Change listing data
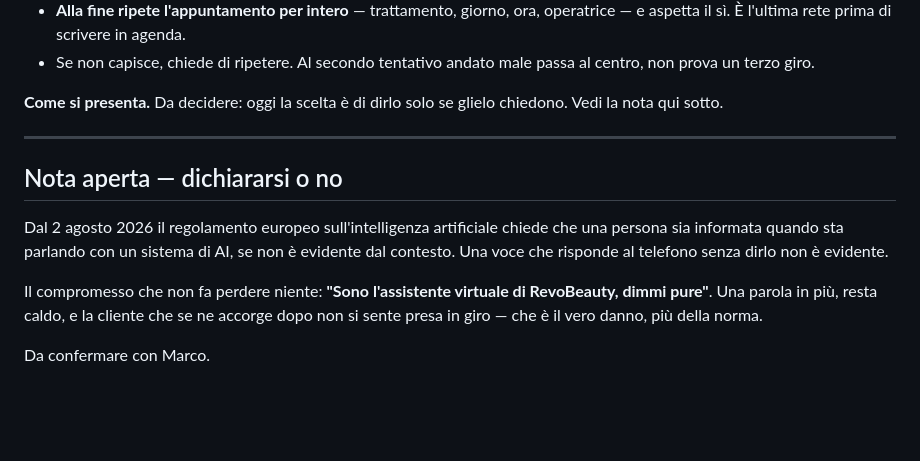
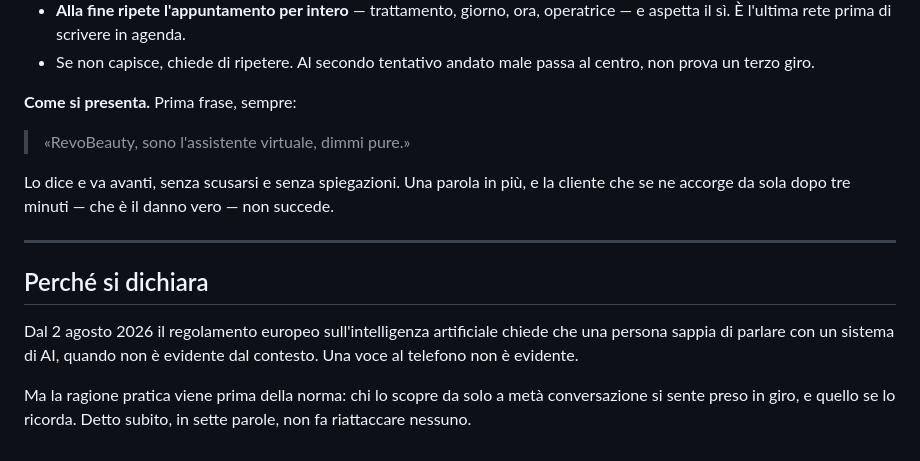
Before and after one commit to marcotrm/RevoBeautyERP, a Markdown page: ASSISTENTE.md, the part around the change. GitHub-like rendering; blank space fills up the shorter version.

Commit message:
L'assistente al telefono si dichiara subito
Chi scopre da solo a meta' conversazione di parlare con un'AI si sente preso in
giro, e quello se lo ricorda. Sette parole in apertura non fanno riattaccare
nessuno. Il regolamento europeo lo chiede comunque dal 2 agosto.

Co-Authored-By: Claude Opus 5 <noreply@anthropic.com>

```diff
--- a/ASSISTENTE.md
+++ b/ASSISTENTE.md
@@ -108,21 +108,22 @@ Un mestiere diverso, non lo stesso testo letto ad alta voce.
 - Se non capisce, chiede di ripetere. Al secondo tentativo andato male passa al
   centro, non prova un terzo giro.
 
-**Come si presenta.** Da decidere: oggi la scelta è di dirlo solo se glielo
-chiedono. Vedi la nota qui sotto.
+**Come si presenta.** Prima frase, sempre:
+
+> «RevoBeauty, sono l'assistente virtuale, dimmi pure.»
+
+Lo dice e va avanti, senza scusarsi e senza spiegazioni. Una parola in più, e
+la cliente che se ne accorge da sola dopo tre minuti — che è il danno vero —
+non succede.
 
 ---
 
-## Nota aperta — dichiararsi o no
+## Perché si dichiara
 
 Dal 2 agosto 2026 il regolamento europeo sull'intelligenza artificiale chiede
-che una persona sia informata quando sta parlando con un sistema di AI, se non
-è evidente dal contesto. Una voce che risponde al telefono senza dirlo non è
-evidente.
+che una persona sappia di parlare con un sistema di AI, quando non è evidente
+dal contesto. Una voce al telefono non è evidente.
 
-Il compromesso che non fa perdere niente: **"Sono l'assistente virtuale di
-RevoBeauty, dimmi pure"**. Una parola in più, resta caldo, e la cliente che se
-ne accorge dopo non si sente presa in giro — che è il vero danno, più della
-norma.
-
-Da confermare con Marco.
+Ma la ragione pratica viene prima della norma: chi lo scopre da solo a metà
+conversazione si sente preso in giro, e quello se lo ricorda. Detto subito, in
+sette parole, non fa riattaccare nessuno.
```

▸ **TASK ITEM**
Pick out the lines above that hold the string "giro" and show them.

▸ **TASK RESULT**
giro, e quello se lo ricorda. Sette parole in apertura non fanno riattaccare
   centro, non prova un terzo giro.
-ne accorge dopo non si sente presa in giro — che è il vero danno, più della
+conversazione si sente preso in giro, e quello se lo ricorda. Detto subito, in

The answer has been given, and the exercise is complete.